Content starts

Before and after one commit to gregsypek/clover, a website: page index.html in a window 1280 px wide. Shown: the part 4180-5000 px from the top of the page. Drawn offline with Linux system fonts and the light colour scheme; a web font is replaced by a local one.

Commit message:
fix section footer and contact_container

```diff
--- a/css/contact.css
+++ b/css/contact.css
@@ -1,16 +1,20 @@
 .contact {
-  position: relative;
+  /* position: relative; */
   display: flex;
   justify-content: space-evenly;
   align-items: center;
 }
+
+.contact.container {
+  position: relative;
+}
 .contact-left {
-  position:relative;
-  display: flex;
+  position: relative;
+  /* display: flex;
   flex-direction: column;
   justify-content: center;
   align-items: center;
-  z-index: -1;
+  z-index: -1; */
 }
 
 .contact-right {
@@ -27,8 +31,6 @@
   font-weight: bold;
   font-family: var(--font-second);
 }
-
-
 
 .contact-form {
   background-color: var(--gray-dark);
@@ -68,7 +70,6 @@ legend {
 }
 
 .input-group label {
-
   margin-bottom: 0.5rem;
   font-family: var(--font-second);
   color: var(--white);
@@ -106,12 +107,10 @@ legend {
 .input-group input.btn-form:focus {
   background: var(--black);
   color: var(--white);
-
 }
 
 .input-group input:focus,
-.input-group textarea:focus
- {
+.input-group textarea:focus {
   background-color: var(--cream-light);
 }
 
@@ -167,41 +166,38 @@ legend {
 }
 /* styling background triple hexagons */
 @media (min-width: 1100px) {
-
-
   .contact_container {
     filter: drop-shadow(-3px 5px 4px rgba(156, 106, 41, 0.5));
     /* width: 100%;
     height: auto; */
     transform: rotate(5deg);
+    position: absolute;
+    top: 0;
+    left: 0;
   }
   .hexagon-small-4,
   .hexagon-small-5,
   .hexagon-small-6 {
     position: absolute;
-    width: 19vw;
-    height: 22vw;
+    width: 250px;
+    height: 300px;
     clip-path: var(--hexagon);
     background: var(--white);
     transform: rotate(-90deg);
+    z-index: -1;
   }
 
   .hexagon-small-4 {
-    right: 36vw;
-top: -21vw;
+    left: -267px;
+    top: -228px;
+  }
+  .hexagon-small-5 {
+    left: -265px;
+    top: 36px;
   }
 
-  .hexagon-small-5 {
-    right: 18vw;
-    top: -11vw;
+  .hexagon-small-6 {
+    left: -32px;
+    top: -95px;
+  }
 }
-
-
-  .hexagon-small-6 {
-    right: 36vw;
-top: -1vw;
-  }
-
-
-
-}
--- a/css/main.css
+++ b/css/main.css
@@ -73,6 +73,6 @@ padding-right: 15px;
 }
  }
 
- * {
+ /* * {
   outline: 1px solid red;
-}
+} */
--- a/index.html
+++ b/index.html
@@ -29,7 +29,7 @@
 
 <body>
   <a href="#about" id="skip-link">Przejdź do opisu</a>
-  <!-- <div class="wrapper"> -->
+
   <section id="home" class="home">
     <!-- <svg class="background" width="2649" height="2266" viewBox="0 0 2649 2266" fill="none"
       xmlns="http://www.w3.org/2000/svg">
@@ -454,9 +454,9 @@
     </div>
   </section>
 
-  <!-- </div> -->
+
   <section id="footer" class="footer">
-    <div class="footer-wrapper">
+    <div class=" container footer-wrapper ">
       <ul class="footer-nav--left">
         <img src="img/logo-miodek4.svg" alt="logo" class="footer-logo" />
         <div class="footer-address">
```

Content ends

Character for character, reproduce all of the lines above.

## SOLUTION TO THIS TASK
Before and after one commit to gregsypek/clover, a website: page index.html in a window 1280 px wide. Shown: the part 4180-5000 px from the top of the page. Drawn offline with Linux system fonts and the light colour scheme; a web font is replaced by a local one.

Commit message:
fix section footer and contact_container

```diff
--- a/css/contact.css
+++ b/css/contact.css
@@ -1,16 +1,20 @@
 .contact {
-  position: relative;
+  /* position: relative; */
   display: flex;
   justify-content: space-evenly;
   align-items: center;
 }
+
+.contact.container {
+  position: relative;
+}
 .contact-left {
-  position:relative;
-  display: flex;
+  position: relative;
+  /* display: flex;
   flex-direction: column;
   justify-content: center;
   align-items: center;
-  z-index: -1;
+  z-index: -1; */
 }
 
 .contact-right {
@@ -27,8 +31,6 @@
   font-weight: bold;
   font-family: var(--font-second);
 }
-
-
 
 .contact-form {
   background-color: var(--gray-dark);
@@ -68,7 +70,6 @@ legend {
 }
 
 .input-group label {
-
   margin-bottom: 0.5rem;
   font-family: var(--font-second);
   color: var(--white);
@@ -106,12 +107,10 @@ legend {
 .input-group input.btn-form:focus {
   background: var(--black);
   color: var(--white);
-
 }
 
 .input-group input:focus,
-.input-group textarea:focus
- {
+.input-group textarea:focus {
   background-color: var(--cream-light);
 }
 
@@ -167,41 +166,38 @@ legend {
 }
 /* styling background triple hexagons */
 @media (min-width: 1100px) {
-
-
   .contact_container {
     filter: drop-shadow(-3px 5px 4px rgba(156, 106, 41, 0.5));
     /* width: 100%;
     height: auto; */
     transform: rotate(5deg);
+    position: absolute;
+    top: 0;
+    left: 0;
   }
   .hexagon-small-4,
   .hexagon-small-5,
   .hexagon-small-6 {
     position: absolute;
-    width: 19vw;
-    height: 22vw;
+    width: 250px;
+    height: 300px;
     clip-path: var(--hexagon);
     background: var(--white);
     transform: rotate(-90deg);
+    z-index: -1;
   }
 
   .hexagon-small-4 {
-    right: 36vw;
-top: -21vw;
+    left: -267px;
+    top: -228px;
+  }
+  .hexagon-small-5 {
+    left: -265px;
+    top: 36px;
   }
 
-  .hexagon-small-5 {
-    right: 18vw;
-    top: -11vw;
+  .hexagon-small-6 {
+    left: -32px;
+    top: -95px;
+  }
 }
-
-
-  .hexagon-small-6 {
-    right: 36vw;
-top: -1vw;
-  }
-
-
-
-}
--- a/css/main.css
+++ b/css/main.css
@@ -73,6 +73,6 @@ padding-right: 15px;
 }
  }
 
- * {
+ /* * {
   outline: 1px solid red;
-}
+} */
--- a/index.html
+++ b/index.html
@@ -29,7 +29,7 @@
 
 <body>
   <a href="#about" id="skip-link">Przejdź do opisu</a>
-  <!-- <div class="wrapper"> -->
+
   <section id="home" class="home">
     <!-- <svg class="background" width="2649" height="2266" viewBox="0 0 2649 2266" fill="none"
       xmlns="http://www.w3.org/2000/svg">
@@ -454,9 +454,9 @@
     </div>
   </section>
 
-  <!-- </div> -->
+
   <section id="footer" class="footer">
-    <div class="footer-wrapper">
+    <div class=" container footer-wrapper ">
       <ul class="footer-nav--left">
         <img src="img/logo-miodek4.svg" alt="logo" class="footer-logo" />
         <div class="footer-address">
```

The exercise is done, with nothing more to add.